SEC Settles With Two Former L.A. Gear Execs


The Securities and Exchange Commission settled Thursday with two former L.A. Gear executives accused of inflating the company’s earnings and profiting from insider trading in 1990.

Gilbert N. Schwartzberg, 52, a former vice chairman of L.A. Gear, and Arden Franklin, 42, a former controller, neither admitted nor denied guilt in settling the charges. Both men resigned from the Santa Monica-based footwear company in 1992.

Schwartzberg agreed to pay $1 million, reflecting illegal profits and penalties, the SEC said.
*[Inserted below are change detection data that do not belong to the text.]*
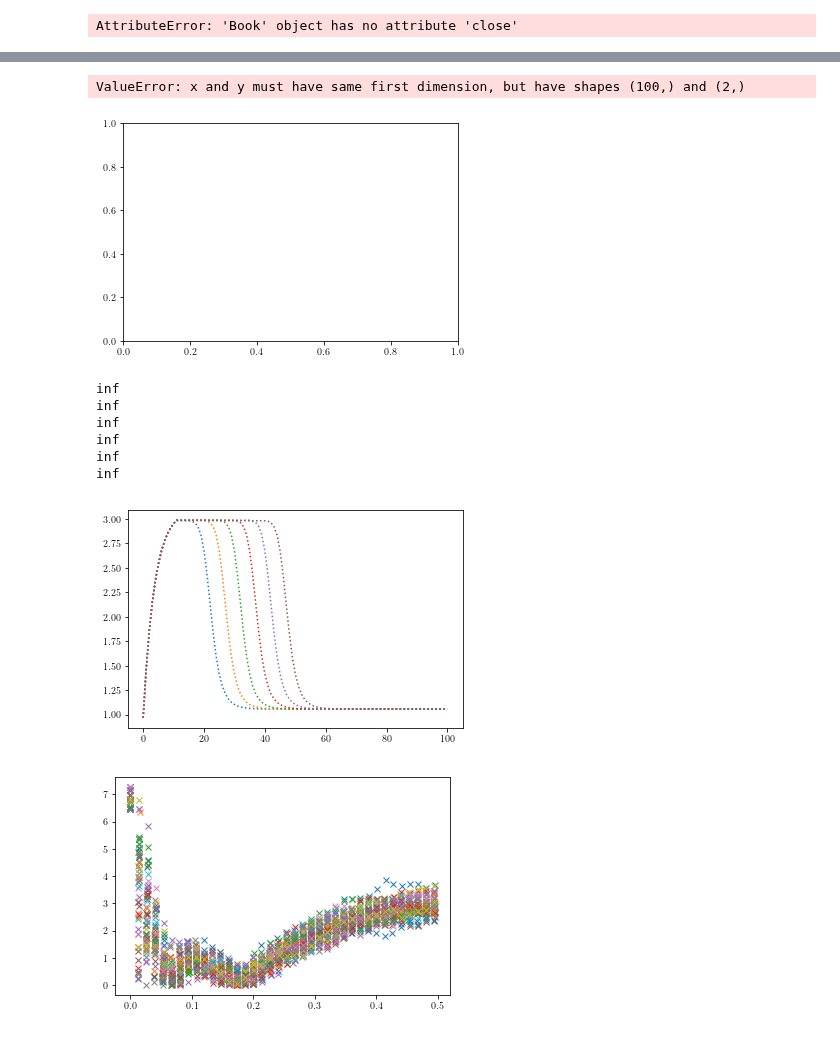
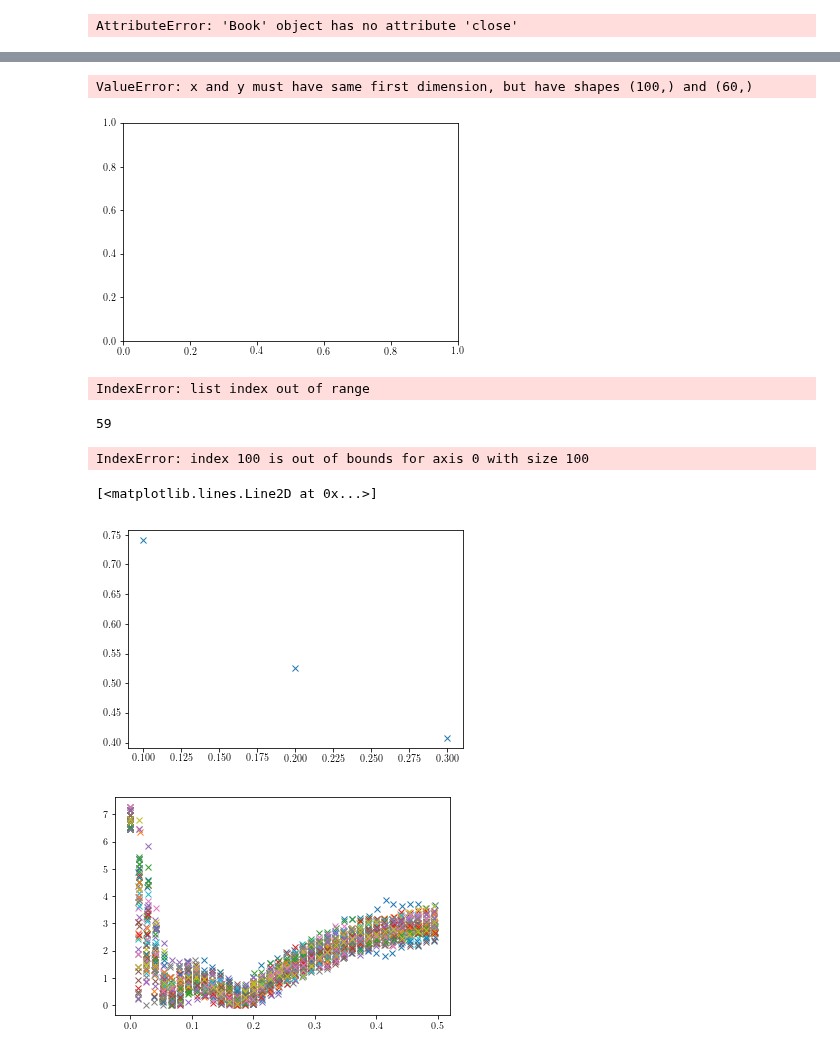
Before and after one commit to gfidelisp/Jupyter, a Jupyter notebook: Codemig/Hydraulics/Hydraulics.ipynb, the cells around one changed output, grey strips where cells are left out. Cells and saved outputs as stored; diff of their text form; code cells hidden in the pictures.

```diff
--- a/Codemig/Hydraulics/Hydraulics.ipynb
+++ b/Codemig/Hydraulics/Hydraulics.ipynb
@@ -221,24 +248,39 @@ Pres[i+1]<Pres[i],Pres[i] > 1.05
 # %%
 t = np.arange(0,2,2/100)
 # %%
-plt.plot(t,Pres)
+plt.plot(t,A)
 # %% [output]
-ValueError: x and y must have same first dimension, but have shapes (100,) and (2,)
+ValueError: x and y must have same first dimension, but have shapes (100,) and (60,)
 [figure]
+# %%
+j=0
+while A[j+1]-A[j]>0.1 or A[j]>1.1:
+    j=j+1
+    #print(j)
+# %% [output]
+IndexError: list index out of range
+# %%
+j
+# %% [output]
+59
 # %%
-DC = np.arange(0.12,0.40,0.05)
+f = []
+DC = np.arange(0.05,0.45,0.1)
 for i in range(len(DC)):
     [A,B] = Perfil(0.5,DC[i])
-    print(1/(2*B))
-    plt.plot(A,':')
+    print(B,1/(B/0.4))
+    f.append(1/(B/0.4))
+    plt.plot(A,'--',label = 'FE = ' + str(np.round(DC[i],2)))
+plt.grid()
+plt.legend()
+#plt.ylim(1,1.2)
 # %% [output]
-inf
-inf
-inf
-inf
-inf
-inf
+IndexError: index 100 is out of bounds for axis 0 with size 100
-[figure, removed]
+# %%
+plt.plot(DC,f,'x')
+# %% [output]
+[<matplotlib.lines.Line2D at 0x...>]
+[figure, added]
 # %%
 erro = np.zeros([len(A),len(Pressure_op[i][0])])
 erro_cl = np.zeros([len(A),len(Pressure_cl[i][0])])
```
Also changed, not shown: parts of 15 cells of this notebook, 4 other files.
The agreement bars Schwartzberg from ever serving as an officer or director of any public company.


Consequently, Schwartzberg resigned Thursday from the board of Sterling West Bancorp, a small Los Angeles bank holding company, the SEC said.

Franklin agreed to $20,185 in illegal gains and penalties, the SEC said.
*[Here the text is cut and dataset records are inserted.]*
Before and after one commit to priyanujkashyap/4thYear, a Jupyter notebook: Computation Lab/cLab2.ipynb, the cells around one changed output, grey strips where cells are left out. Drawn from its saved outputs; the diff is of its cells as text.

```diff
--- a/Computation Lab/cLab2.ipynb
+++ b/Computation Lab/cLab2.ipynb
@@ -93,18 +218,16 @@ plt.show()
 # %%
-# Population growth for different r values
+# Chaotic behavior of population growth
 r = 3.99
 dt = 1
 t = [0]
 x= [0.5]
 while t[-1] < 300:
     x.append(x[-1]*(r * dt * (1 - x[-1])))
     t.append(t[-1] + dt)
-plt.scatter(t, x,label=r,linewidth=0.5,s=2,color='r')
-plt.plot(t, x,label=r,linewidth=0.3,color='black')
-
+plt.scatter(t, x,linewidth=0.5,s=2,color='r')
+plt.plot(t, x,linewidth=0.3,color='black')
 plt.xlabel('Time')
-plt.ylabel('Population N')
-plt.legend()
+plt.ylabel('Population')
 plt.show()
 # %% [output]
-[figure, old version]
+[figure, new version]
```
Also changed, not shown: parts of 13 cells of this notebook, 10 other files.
Neither Franklin, a resident of Culver City, nor his attorney, Dennis Seeley of Century City, could be reached for comment.

Schwartzberg released a statement through his attorney, John Quinn of Riordan & McKinzie, stating that he settled “to avoid the very significant distraction and cost attendant to this type of complex, protracted litigation.”

An attorney in Los Angeles, Schwartzberg is also a director of the City of Hope in Duarte.

The SEC said that Schwartzberg and Franklin overstated L.A. Gear’s earnings for the quarter ending Feb. 28, 1990 by 40%.

To conceal their action, the two men directed the company’s accounting staff to add $6.8 million in fictitious inventory to L.A. Gear’s books and records, the SEC said.

L.A. Gear announced its inflated earnings on March 29, 1990. Five days later, the SEC said, Schwartzberg and Franklin sold stock at inflated prices, ranging from $39 to $40.375 a share.


When L.A. Gear announced on June 1 that earnings in the subsequent quarter would be below expectations, the company’s share price fell to $30.625, the SEC said.